The monetary reform in India (withdrawal of 500 and 1,000 rupees in November 2016) was one of the events of a large-scale digitization of the financial sphere, the tax system, public procurement and social benefits, Indian economists note in a work published in the IMF publication "Digital Revolutions in Public Finance." Recall that 86% of cash was withdrawn from circulation during the reform, and about half of them were forcibly placed in bank accounts (before that, the share of cash payments reached 98%). Then, the government reduced the limit on cash transactions and canceled the commission for certain types of electronic payments (including state duties). The previously launched national biometric identification program (Aadhaar), which covered 1.15 billion people, was to increase efficiency of spending budget funds for social payments and tax collection.

However, the key obstacle to reforms was underdevelopment of the infrastructure, the authors of the study emphasize. Despite comparative cheapness of digital services, the level of "digital inequality" in the country is high - for example, the level of penetration of mobile communication is 85.9 per 100 inhabitants, and only 261 million people out of more than a billion people have access to broadband Internet. In WEF’s global "Network readiness index", India took 91st place out of 139, as prevalence of payment terminals at points of sale remains one of the lowest in the world, and the lack of a regulatory framework does not allow to protect personal data of users of digital services, the IMF noted.

Impact of reforms on fiscal policy and digitalization of the economy was enormous, the IMF admitted, noting that they expected their negative impact on economic growth (for example, the IMF forecasted a slowdown in GDP growth in 2016-2017 from 7.6% to 6.6%) and tax base. Fears came true: annual growth was 6.6%, and slowed to 5.7%in the fourth quarter of the tax year (January-March 2017) due to a sharp decline in industrial production and slowing the growth of bank lending. However, the collection of taxes continued to grow at the same pace. However, due to a decline in overall economic activity, the reform had a significant impact on the informal sector of the economy, but did not lead to any significant increase in government revenues.

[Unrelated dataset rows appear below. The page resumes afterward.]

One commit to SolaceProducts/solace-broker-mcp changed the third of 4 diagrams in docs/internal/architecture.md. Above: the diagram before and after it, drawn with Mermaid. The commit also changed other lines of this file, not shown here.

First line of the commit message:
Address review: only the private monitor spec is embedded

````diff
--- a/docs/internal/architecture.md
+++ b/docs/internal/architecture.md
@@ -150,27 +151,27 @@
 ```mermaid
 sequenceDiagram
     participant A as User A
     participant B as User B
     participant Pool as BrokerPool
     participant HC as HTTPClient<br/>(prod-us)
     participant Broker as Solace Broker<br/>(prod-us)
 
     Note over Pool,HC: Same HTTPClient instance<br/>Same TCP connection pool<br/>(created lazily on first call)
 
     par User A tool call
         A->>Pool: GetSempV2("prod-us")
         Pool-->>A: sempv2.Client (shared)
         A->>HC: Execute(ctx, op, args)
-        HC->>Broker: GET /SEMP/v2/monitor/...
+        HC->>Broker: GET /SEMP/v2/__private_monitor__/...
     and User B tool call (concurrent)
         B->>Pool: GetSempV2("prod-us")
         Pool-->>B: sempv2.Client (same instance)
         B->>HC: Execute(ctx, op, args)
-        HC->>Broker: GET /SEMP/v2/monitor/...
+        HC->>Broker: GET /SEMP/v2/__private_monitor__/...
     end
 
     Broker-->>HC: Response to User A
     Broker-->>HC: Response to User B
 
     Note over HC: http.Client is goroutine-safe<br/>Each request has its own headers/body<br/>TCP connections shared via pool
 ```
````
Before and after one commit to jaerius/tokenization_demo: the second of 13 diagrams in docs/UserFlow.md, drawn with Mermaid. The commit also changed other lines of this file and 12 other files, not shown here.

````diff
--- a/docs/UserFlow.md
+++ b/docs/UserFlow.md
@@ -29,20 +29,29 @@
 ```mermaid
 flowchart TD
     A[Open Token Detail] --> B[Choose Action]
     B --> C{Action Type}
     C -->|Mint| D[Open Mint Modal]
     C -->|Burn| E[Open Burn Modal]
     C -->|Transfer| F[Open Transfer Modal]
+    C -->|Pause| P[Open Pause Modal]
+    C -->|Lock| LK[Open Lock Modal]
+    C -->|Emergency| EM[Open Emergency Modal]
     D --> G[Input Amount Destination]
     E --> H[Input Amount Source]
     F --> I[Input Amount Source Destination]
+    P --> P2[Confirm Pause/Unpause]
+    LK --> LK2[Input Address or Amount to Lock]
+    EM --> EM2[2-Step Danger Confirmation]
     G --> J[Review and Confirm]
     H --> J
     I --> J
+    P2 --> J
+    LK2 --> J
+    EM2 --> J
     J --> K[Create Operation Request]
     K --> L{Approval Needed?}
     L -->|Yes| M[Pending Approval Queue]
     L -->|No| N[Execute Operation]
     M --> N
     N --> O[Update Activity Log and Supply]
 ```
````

Forced digital incentives can have many advantages, but the speed of implementation of these initiatives carries significant risks, the IMF stresses. The level of "digital inequality" in the country creates a threat of mistaken exclusion of citizens from the already digitized socialized address system of social benefits (so far, 99 out of 536 measures of social support planned for digitization have been included). Forcing the digitalization of personal and financial data of citizens with a low level of information security can also be dangerous, the IMF notes.

India still has a long way to go before the deep digitalization of the economy. Given the weak level of implementation of government initiatives, the gradual implementation of reforms is preferable, the IMF believes. The priority should be to stimulate investment in infrastructure to reduce the "digital divide", create a regulatory framework for the protection of personal data of consumers, as well as a general increase in digital security and guarantees for citizens.